A C-style person will want to analyse and understand. They will be concerned about what may have been overlooked, and will focus on facts, details and logic.
Driving passion: Perfection
Greatest fear: Getting it wrong
Prefers: Working alone
Phrases often used: Why? What if? The options are, I will look into it, I have written it down, the facts are, research states that …
Under pressure: Can suffer from paralysis of analysis
The danger point is: May wait until everything is perfect before taking action.
Ask them: ‘Do you have all the detail you need to begin?’
Route to action: ‘Ready, aim; Ready, aim; Ready, aim …’
Adapt your style
The reasons why we ‘click or clash’ with others in our personal or business life are often to do with our style of communication. The pressure points tend to occur when we try to communicate in a way that the other person wants to resist. For example, a D-style person may make decisions without listening to others’ feedback; an I-style person may dominate the conversation or talk about themselves too much; an S-style may be resistant to change; a C-style may present information using excessive detail.
Example of how DISC can be used within teams:
Focus on communicating with your team members in a way that reflects their personal preferences.
• Are they results-orientated? Give them a target and reward them with status. Tell them: I know you will deliver.
• Are they friendly and outgoing? They will be motivated by praise and appreciation. Say: I really appreciate all you have done to make this happen.
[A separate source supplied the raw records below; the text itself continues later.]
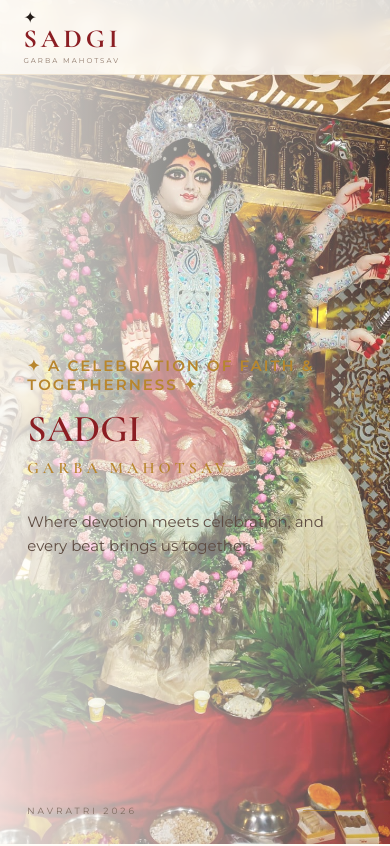
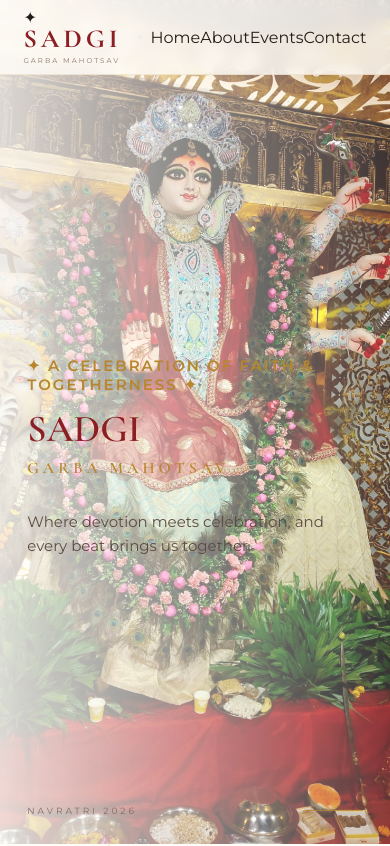
Before and after one commit to shoryanagarwal/Qr_Scanner, a React app in the folder frontend/: page / in a window 390 px wide. Shown: the top 846 px of the page. Built offline with nearby package versions, Linux system fonts and the light colour scheme; the HTML template or start-up script is replaced by a standard one.

Commit message:
Added mobile view

```diff
--- a/frontend/src/components/Navbar.jsx
+++ b/frontend/src/components/Navbar.jsx
@@ -1,4 +1,8 @@
+import { useState } from "react";
+
 function Navbar() {
+    const [menuOpen, setMenuOpen] = useState(false);
+
     return (
         <nav className="navbar">
 
@@ -14,13 +18,16 @@ function Navbar() {
                 </span>
             </div>
 
+            {/* Desktop Navigation */}
             <div className="nav-links">
 
                 <a href="#home" className="active">
                     Home
                 </a>
 
-                <a href="/about">About</a>
+                <a href="/about">
+                    About
+                </a>
 
                 <a href="#events">
                     Events
@@ -32,6 +39,50 @@ function Navbar() {
 
             </div>
 
+            {/* Mobile Hamburger */}
+            <button
+                className={`menu-toggle ${menuOpen ? "open" : ""}`}
+                onClick={() => setMenuOpen(!menuOpen)}
+                aria-label="Toggle menu"
+            >
+                <span></span>
+                <span></span>
+                <span></span>
+            </button>
+
+            {/* Mobile Menu */}
+            <div className={`mobile-menu ${menuOpen ? "open" : ""}`}>
+
+                <a
+                    href="#home"
+                    onClick={() => setMenuOpen(false)}
+                >
+                    Home
+                </a>
+
+                <a
+                    href="/about"
+                    onClick={() => setMenuOpen(false)}
+                >
+                    About
+                </a>
+
+                <a
+                    href="#events"
+                    onClick={() => setMenuOpen(false)}
+                >
+                    Events
+                </a>
+
+                <a
+                    href="#contact"
+                    onClick={() => setMenuOpen(false)}
+                >
+                    Contact
+                </a>
+
+            </div>
+
         </nav>
     );
 }
```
• Are they methodical? Make sure there is a clear process in place for them to follow. Ask them: What support do you need?
• Are they detail-orientated? Give them facts and figures to help them plan and complete their task. Ask them: Do the figures stack up?
Those who work together effectively will also come up with the most efficient solutions. By understanding where potential tension points are, it becomes possible to anticipate and manage situations more effectively. By helping everyone to appreciate each others’ differences, you will build a team that delivers results. People are different – but they are predictably different.
Posted 2004 Days Ago in: Life Coaching Articles, Coaching Articles
I believe that every person has the ability to learn, change and adapt. We are not static personalities, reactive to our environment and the challenges we might face. We are dynamic beings with multiple intelligences, able to fulfil our unique potential.